Copy everything in the listing below word for word, apart from any images.
****************************************
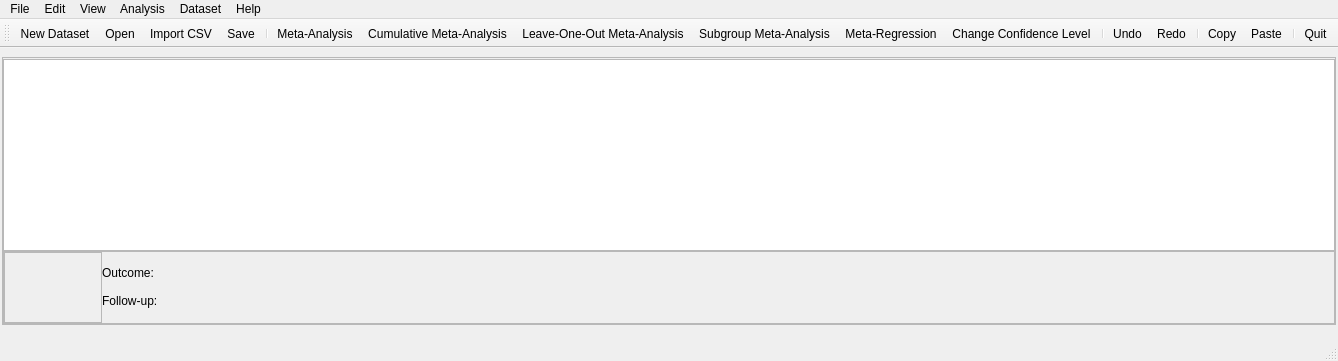
The window that src/rc_metastudio/forms/meta.ui (AliSalman-et-al/openmeta-analyst-community) describes before a commit, drawn with Qt 5.
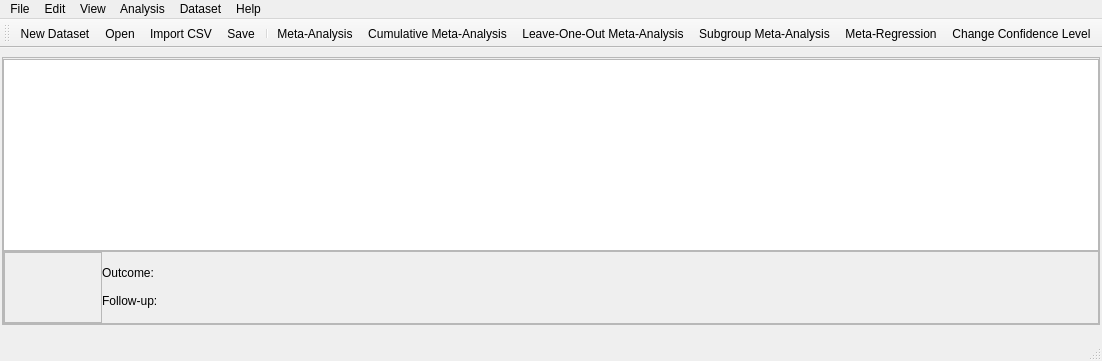
The same window after the commit. Icons and pictures are not drawn.

Commit message: Remove non-analysis actions from the main toolbar

```diff
--- a/src/rc_metastudio/forms/meta.ui
+++ b/src/rc_metastudio/forms/meta.ui
@@ -393,14 +393,6 @@
    <addaction name="action_subgroup_ma"/>
    <addaction name="action_meta_regression"/>
    <addaction name="action_change_conf_level"/>
-   <addaction name="separator"/>
-   <addaction name="action_undo"/>
-   <addaction name="action_redo"/>
-   <addaction name="separator"/>
-   <addaction name="action_copy"/>
-   <addaction name="action_paste"/>
-   <addaction name="separator"/>
-   <addaction name="action_quit"/>
   </widget>
   <action name="action_save">
    <property name="icon">
```
The commit also changes 1 other file.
****************************************
■ Exercise solution ■
The window that src/rc_metastudio/forms/meta.ui (AliSalman-et-al/openmeta-analyst-community) describes before a commit, drawn with Qt 5.
The same window after the commit. Icons and pictures are not drawn.

Commit message: Remove non-analysis actions from the main toolbar

```diff
--- a/src/rc_metastudio/forms/meta.ui
+++ b/src/rc_metastudio/forms/meta.ui
@@ -393,14 +393,6 @@
    <addaction name="action_subgroup_ma"/>
    <addaction name="action_meta_regression"/>
    <addaction name="action_change_conf_level"/>
-   <addaction name="separator"/>
-   <addaction name="action_undo"/>
-   <addaction name="action_redo"/>
-   <addaction name="separator"/>
-   <addaction name="action_copy"/>
-   <addaction name="action_paste"/>
-   <addaction name="separator"/>
-   <addaction name="action_quit"/>
   </widget>
   <action name="action_save">
    <property name="icon">
```
The commit also changes 1 other file.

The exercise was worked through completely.